• [What is required] Tally the lines of the entries below that hold the word "className", and please give only the total.
[Records supplied — start]
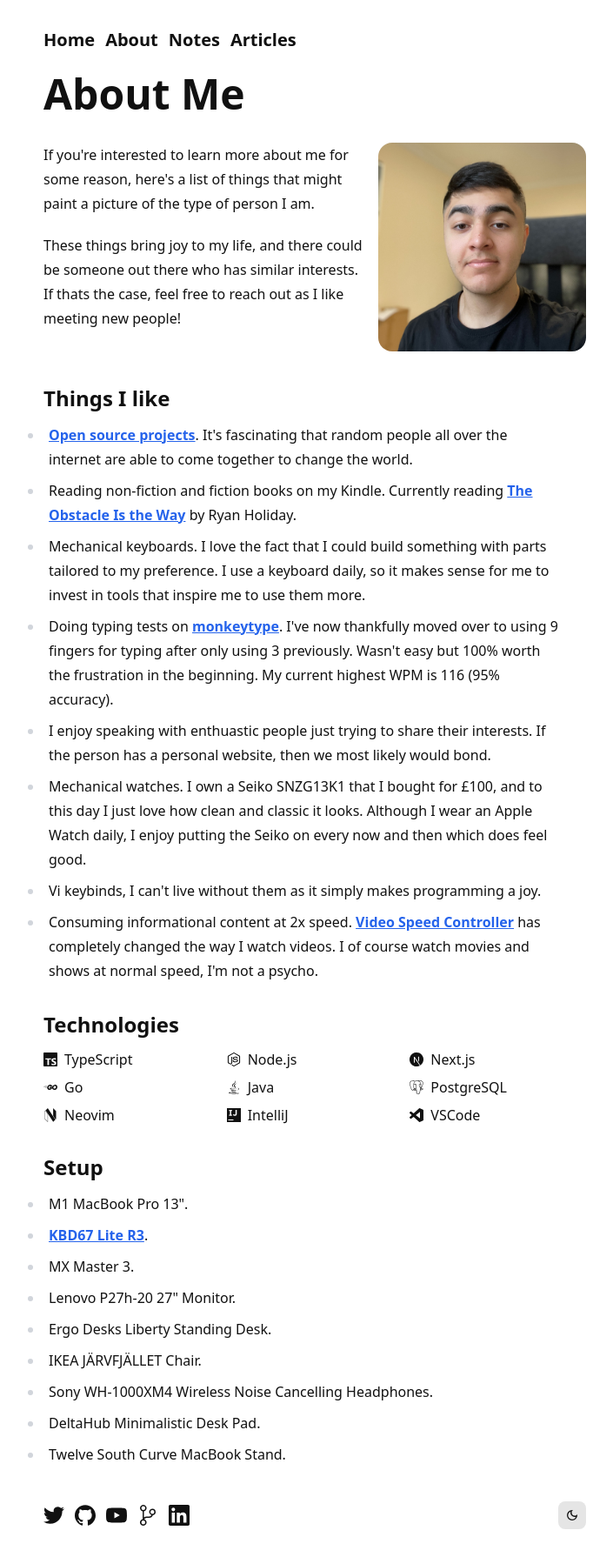
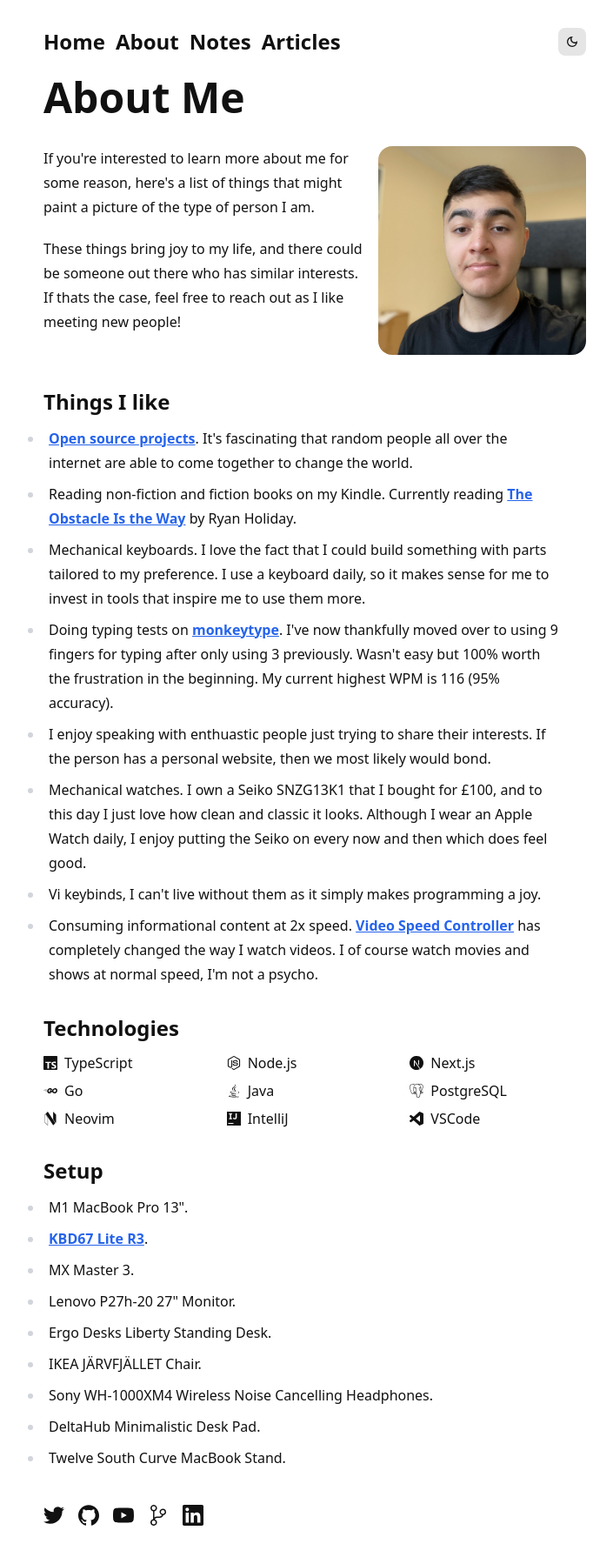
Before and after one commit to pzrsa/parsam.io, a Next.js app: page /about in a window 1280 px wide. Shown: the whole page at 87% size, without its empty margins (278-983 px from the left). Built offline with nearby package versions, Linux system fonts and the light colour scheme.

Commit message:
move some things around

```diff
--- a/components/Footer.tsx
+++ b/components/Footer.tsx
@@ -1,7 +1,6 @@
 import { ReactElement } from "react";
 import { SiGithub, SiLinkedin, SiTwitter, SiYoutube } from "react-icons/si";
 import { VscSourceControl } from "react-icons/vsc";
-import ThemeToggle from "./ThemeToggle";
 
 interface FooterProps {
   href: string;
@@ -11,7 +10,7 @@ interface FooterProps {
 const FooterItem: React.FC<FooterProps> = ({ href, icon }) => {
   return (
     <a
-      className="text-2xl hover:text-neutral-500 dark:hover:text-neutral-400 transition-all "
+      className="text-2xl fold:text-xl hover:text-neutral-500 dark:hover:text-neutral-400 transition-all"
       href={href}
       rel="prefetch noreferrer"
       target="_blank"
@@ -23,7 +22,7 @@ const FooterItem: React.FC<FooterProps> = ({ href, icon }) => {
 
 const Footer = () => {
   return (
-    <footer className="mt-10 flex gap-3 items-center">
+    <footer className="mt-10 flex gap-4 items-center">
       <FooterItem
         href="https://twitter.com/_parsam"
         icon={<SiTwitter title="Twitter" />}
@@ -44,8 +43,6 @@ const Footer = () => {
         href="https://www.linkedin.com/in/parsamesgarha/"
         icon={<SiLinkedin title="LinkedIn" />}
       />
-      <span className="flex-grow" />
-      <ThemeToggle />
     </footer>
   );
 };
--- a/components/Navbar.tsx
+++ b/components/Navbar.tsx
@@ -1,4 +1,5 @@
 import Link from "next/link";
+import ThemeToggle from "./ThemeToggle";
 
 interface NavbarProps {
   href: string;
@@ -7,7 +8,7 @@ interface NavbarProps {
 const NavLink: React.FC<NavbarProps> = ({ href, text }) => {
   return (
     <Link href={href}>
-      <a className="font-semibold hover:text-neutral-500 dark:hover:text-neutral-400 transition-all text-xl fold:text-base">
+      <a className="font-semibold hover:text-neutral-500 dark:hover:text-neutral-400 transition-all text-xl sm:text-2xl fold:text-base items-center justify-center flex">
         {text}
       </a>
     </Link>
@@ -16,11 +17,13 @@ const NavLink: React.FC<NavbarProps> = ({ href, text }) => {
 
 const Navbar = () => {
   return (
-    <nav className="flex flex-wrap gap-3 mb-6">
+    <nav className="flex gap-3 mb-6">
       <NavLink href="/" text="Home" />
       <NavLink href="/about" text="About" />
       <NavLink href="/notes" text="Notes" />
       <NavLink href="/articles" text="Articles" />
+      <span className="flex-grow" />
+      <ThemeToggle />
     </nav>
   );
 };
```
[Records supplied — finish]
• [Written answer] 10